Yes: Venerable Prog-Rock Icons Are the Opposite of Fragile
In his 40-plus years of sitting on the drum stool for classic-rock legends Yes, Alan White has thumped skins in locations all over the world and under all kinds of conditions. But it was a show on the high seas a couple of years back, part of the prog-rock-themed "Cruise to the Edge" that bordered on the absurd.
The 2014 version of Yes: Chris Squire (bass), Alan White (drums), Geoff Downes (keyboards), Steve Howe (guitar), and Jon Davison (vocals).
"The weather was rough, and it was the roughest when we played our set. And the stage was at the front of the boat, which was the roughest place to be!" White laughs today.
"We were playing and hit some bad turbulence, and Chris [Squire, bassist] went to sing in the mike and missed it by a foot. Steve [Howe, guitar] had his steel guitar sliding all over its track, and I was aiming at cymbals just hoping I hit them! And at the end of the show when we went to take a bow together, we hit another wave and all stumbled to the side!"
Thankfully for the band, there will be no such rough seas as they embark on a 35-date U.S. summer tour that coincides with the release of a new record, Heaven and Earth (Frontiers Records). The album is the first that longtime members White, Squire, Howe and Geoff Downes (keyboards) have recorded with new vocalist Jon Davison, who replaced Benoit David, who in turn replaced original/classic singer Jon Anderson amid some controversy a decade ago.

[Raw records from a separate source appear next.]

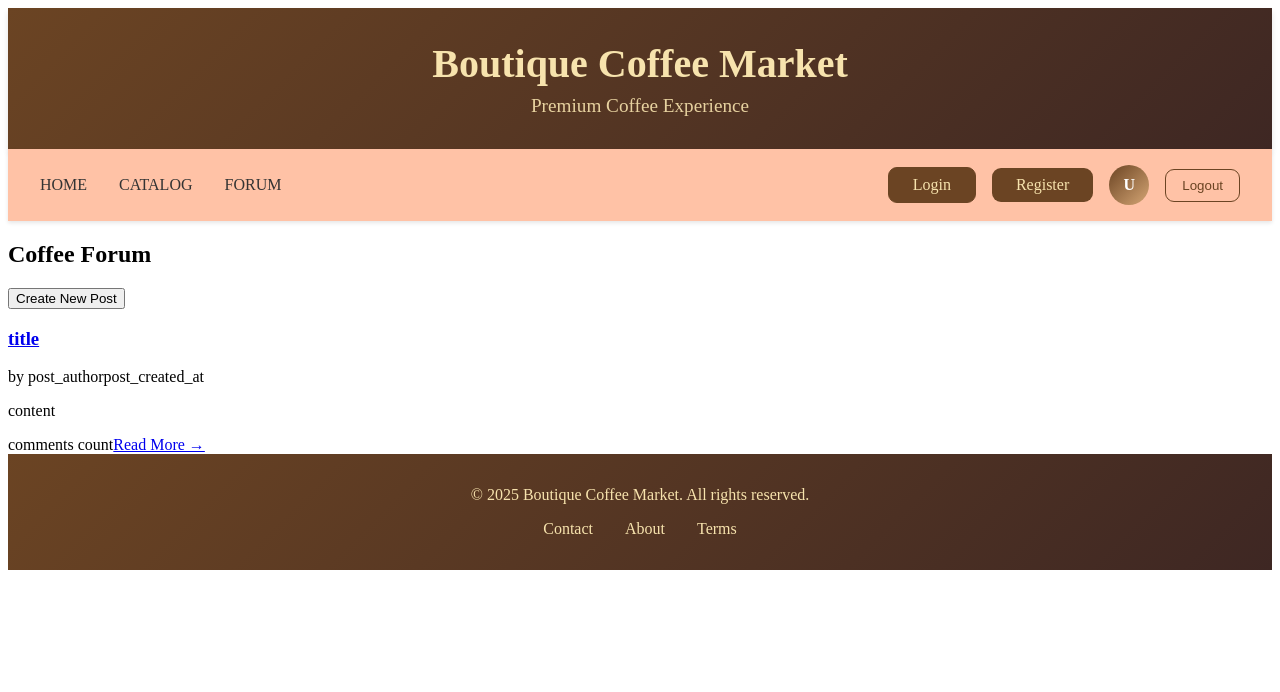
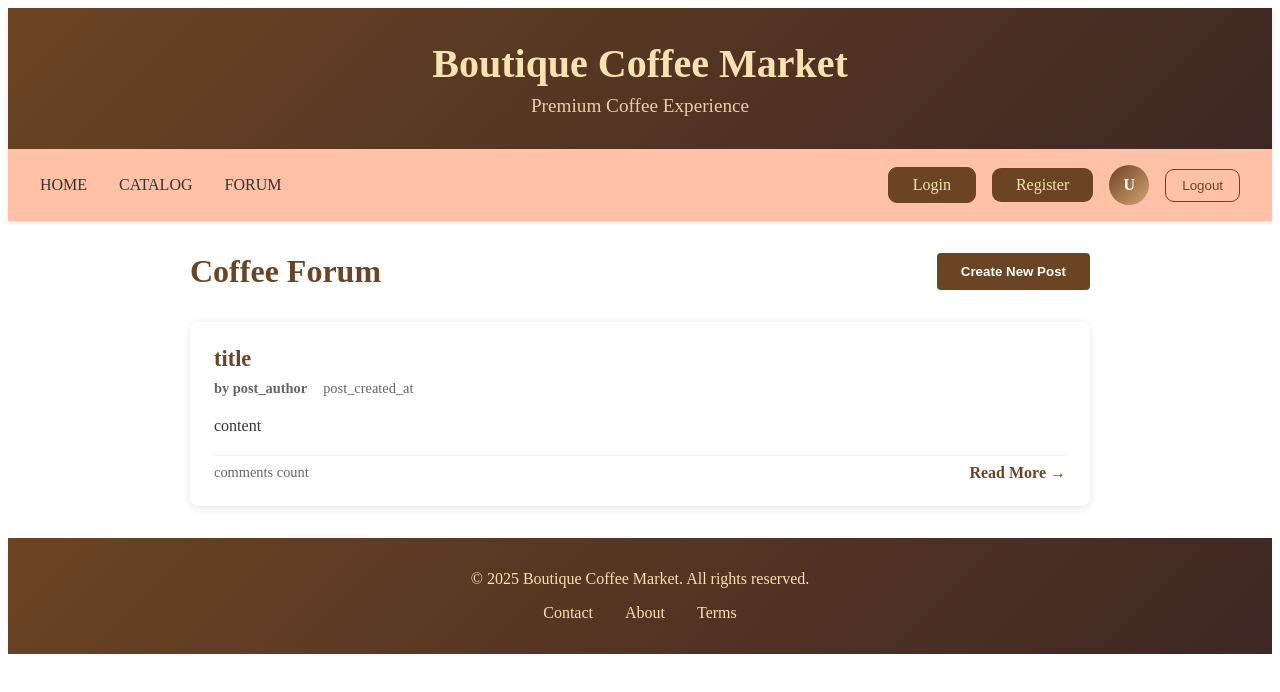
Before and after one commit to Nikoloff10/React-SoftUni-Project, a React (Vite) app: page /forum in a window 1280 px wide. Shown: the top 692 px of the page. Built offline with nearby package versions, Linux system fonts and the light colour scheme.

Commit message:
added basic styling to ForumPost and ForumPostsCatalog components.

```diff
--- a/src/styles/ForumPost.css
+++ b/src/styles/ForumPost.css
@@ -0,0 +1,68 @@
+.forum-post {
+  background-color: white;
+  padding: 1.5rem;
+  border-radius: 8px;
+  box-shadow: 0 2px 8px rgba(0, 0, 0, 0.1);
+  transition: box-shadow 0.3s;
+}
+
+.forum-post:hover {
+  box-shadow: 0 4px 16px rgba(0, 0, 0, 0.15);
+}
+
+.post-header h3 {
+  margin: 0 0 0.5rem 0;
+  font-size: 1.4rem;
+}
+
+.post-header h3 a {
+  color: #6B4423;
+  text-decoration: none;
+  transition: color 0.3s;
+}
+
+.post-header h3 a:hover {
+  color: #8B6F47;
+}
+
+.post-meta {
+  display: flex;
+  gap: 1rem;
+  font-size: 0.9rem;
+  color: #666;
+  margin-bottom: 1rem;
+}
+
+.author {
+  font-weight: 600;
+}
+
+.post-excerpt {
+  color: #333;
+  line-height: 1.6;
+  margin-bottom: 1rem;
+}
+
+.post-footer {
+  display: flex;
+  justify-content: space-between;
+  align-items: center;
+  padding-top: 0.5rem;
+  border-top: 1px solid #eee;
+}
+
+.comments-count {
+  color: #666;
+  font-size: 0.9rem;
+}
+
+.read-more {
+  color: #6B4423;
+  text-decoration: none;
+  font-weight: 600;
+  transition: color 0.3s;
+}
+
+.read-more:hover {
+  color: #8B6F47;
+}
--- a/src/styles/ForumPostsCatalog.css
+++ b/src/styles/ForumPostsCatalog.css
@@ -0,0 +1,67 @@
+.forum-posts-catalog {
+  padding: 2rem 1rem;
+  max-width: 900px;
+  margin: 0 auto;
+}
+
+.catalog-header {
+  display: flex;
+  justify-content: space-between;
+  align-items: center;
+  margin-bottom: 2rem;
+}
+
+.catalog-header h2 {
+  color: #6B4423;
+  font-size: 2rem;
+  margin: 0;
+}
+
+.create-post-btn {
+  background-color: #6B4423;
+  color: white;
+  border: none;
+  padding: 0.7rem 1.5rem;
+  border-radius: 4px;
+  cursor: pointer;
+  font-weight: 600;
+  transition: background-color 0.3s;
+}
+
+.create-post-btn:hover {
+  background-color: #563619;
+}
+
+.posts-list {
+  display: flex;
+  flex-direction: column;
+  gap: 1.5rem;
+}
+
+.loading-message,
+.error-message,
+.no-posts-message {
+  text-align: center;
+  padding: 3rem 1rem;
+  font-size: 1.1rem;
+}
+
+.loading-message {
+  color: #6B4423;
+}
+
+.error-message {
+  color: #dc3545;
+  background-color: #f8d7da;
+  padding: 1rem;
+  border-radius: 4px;
+  border: 1px solid #f5c6cb;
+}
+
+.no-posts-message {
+  color: #6c757d;
+}
+
+.no-posts-message p {
+  margin: 0;
+}
```
Also changed, not shown: 1 other file (tests, documents, lock files or other folders).
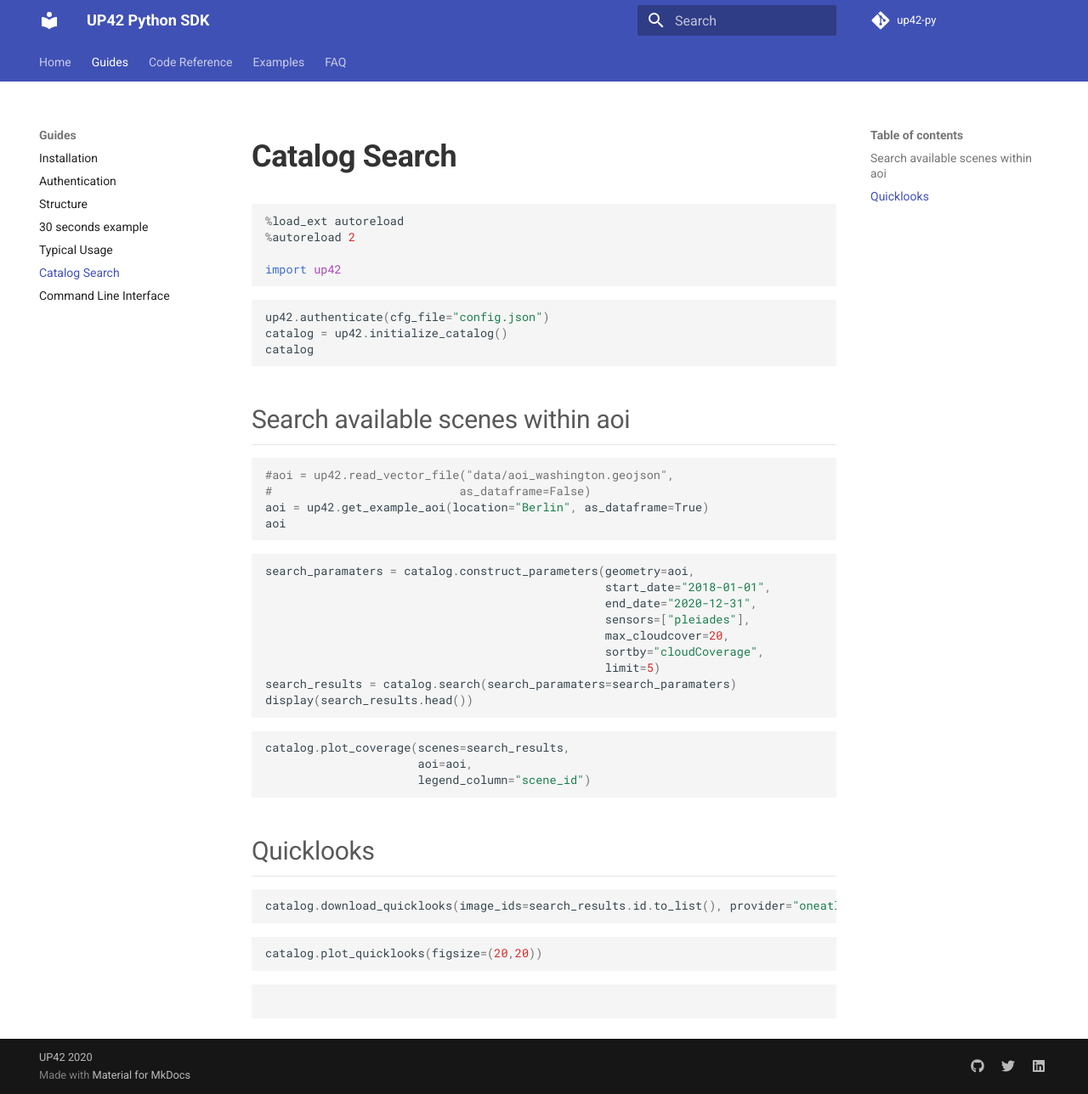
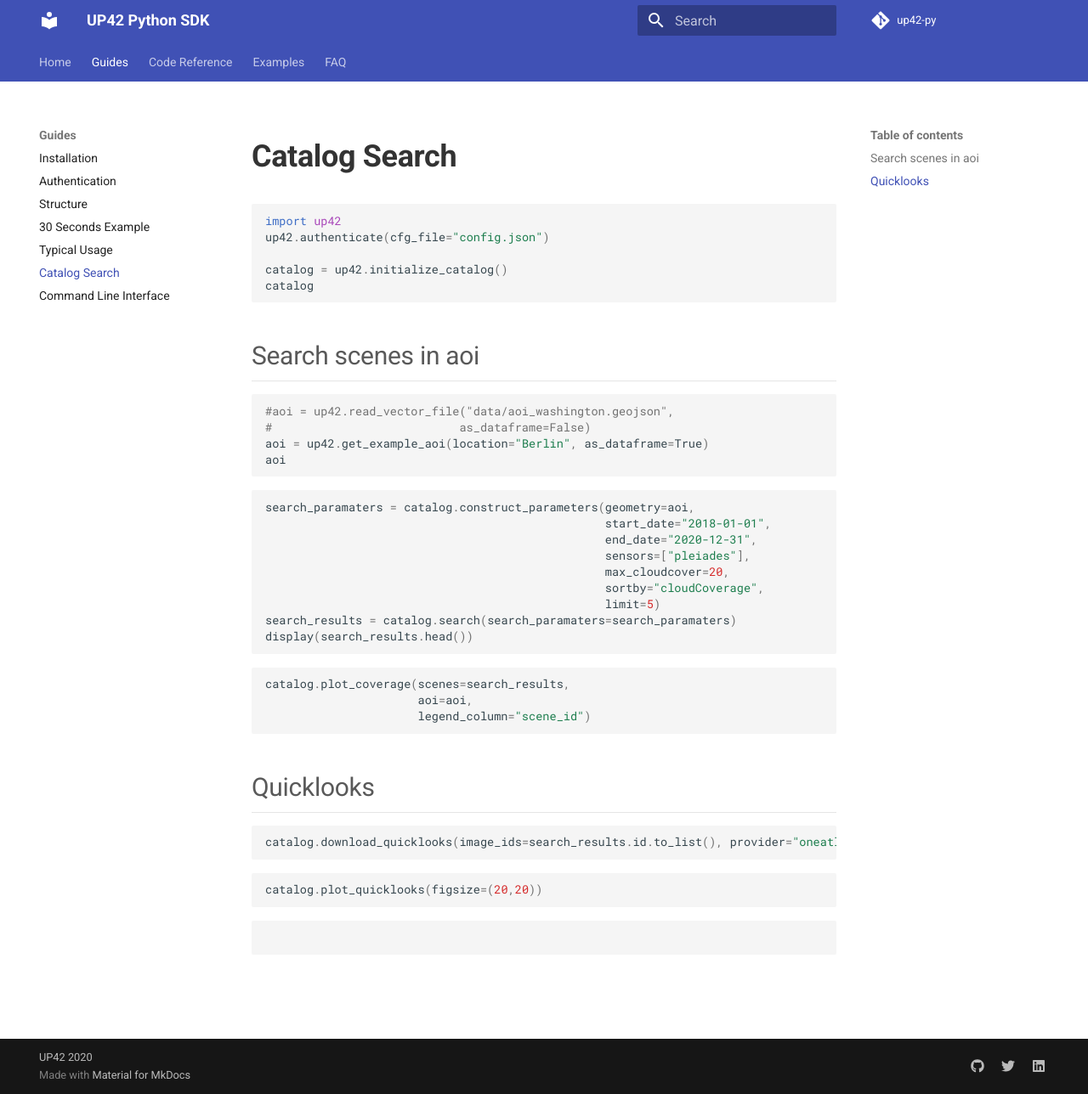
Before and after one commit to up42/up42-py, an MkDocs documentation site: the page built from docs/catalog.md, in a window 1280 px wide and 1288 px high. Shown: the whole window at 85% size. Built offline with MkDocs 1.6.1 and Material for MkDocs 9.7.7, drawn with Linux system fonts in a browser that asks for light colours; comment, search, counter and statistics services are not loaded.

Commit message:
various minor content improvements

````diff
--- a/docs/catalog.md
+++ b/docs/catalog.md
@@ -1,21 +1,14 @@
 # Catalog Search
 
+```python
+import up42
+up42.authenticate(cfg_file="config.json")
 
-```python
-%load_ext autoreload
-%autoreload 2
-
-import up42
-```
-
-
-```python
-up42.authenticate(cfg_file="config.json")
 catalog = up42.initialize_catalog()
 catalog
 ```
 
-## Search available scenes within aoi
+## Search scenes in aoi
 
 
 ```python
--- a/mkdocs.yml
+++ b/mkdocs.yml
@@ -27,7 +27,7 @@
       - Installation: installation.md
       - Authentication: authentication.md
       - Structure: structure.md
-      - 30 seconds example: 30-seconds-example.md
+      - 30 Seconds Example: 30-seconds-example.md
       - Typical Usage: typical-usage.md
       - Catalog Search: catalog.md
       - Command Line Interface: cli.md
````
Also changed, not shown: docs/30-seconds-example.md (+5 -5 lines), docs/typical-usage.md (+1 -9 lines).
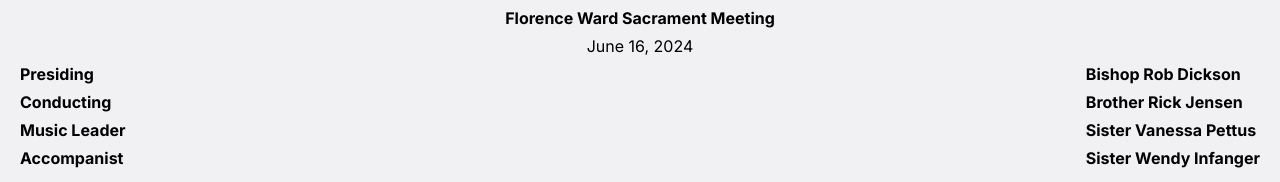
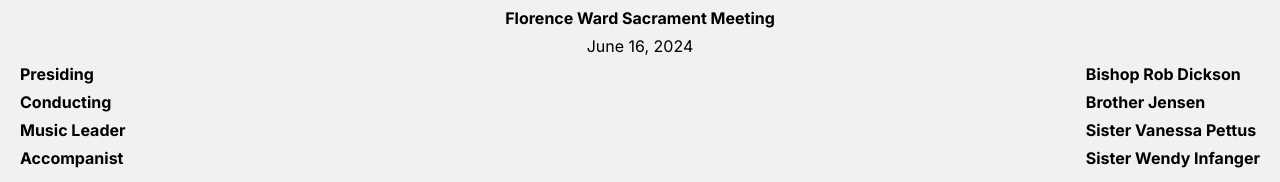
Before and after one commit to adamhinckley/meeting-agenda, a Next.js app: page / in a window 1280 px wide. Shown: the top 182 px of the page. Built offline with nearby package versions, Linux system fonts and the light colour scheme.

Commit message:
Update settings.ts

```diff
--- a/app/settings.ts
+++ b/app/settings.ts
@@ -2,7 +2,7 @@ const isTestimonyMeeting = false;
 
 const date = "June 16, 2024";
 const presiding = "Bishop Rob Dickson";
-const conducting = "Brother Rick Jensen";
+const conducting = "Brother Jensen";
 const musicLeader = "Sister Vanessa Pettus";
 const accompanist = "Sister Wendy Infanger";
 const openingHymn = "O God, the Eternal Father #175";
```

"He's great to work with and plays bass and keyboards in addition to singing," White says of Davison. "And he had a lot to do with the writing. The songs on this one came from different members of the band, and the whole thing is very song-based."
Indeed, while there is some traditional proggy technical playing on the record, much of the eight tracks are more straight-ahead rock and sonic dreamscapes. And while the tour will feature many of the band's hits in addition to songs from the new record, longtime fans will probably be most excited that they will be playing two seminal records Fragile (1971) and Close to the Edge (1972) in their entirety, a practice which more and more classic rocks bands are taking on the road.
The albums contain familiar radio favorites like "Roundabout" and "Long Distance Runaround," but a number of the tracks -- some no more than brief instrumentals -- have either rarely been performed or will be making their live debut.
"We've been practicing, so it will be interesting!" White laughs. "There are things that really are just snippets, like 'Cans and Brahms,' which is a Rick Wakeman keyboard thing. And 'We Have Heaven' is purely vocal, then 'Five Percent for Nothing,' this five-second weird intro to 'Long Distance Runaround.' And then 'The Fish,' which is Chris' bass solo."
Story continues on the next page.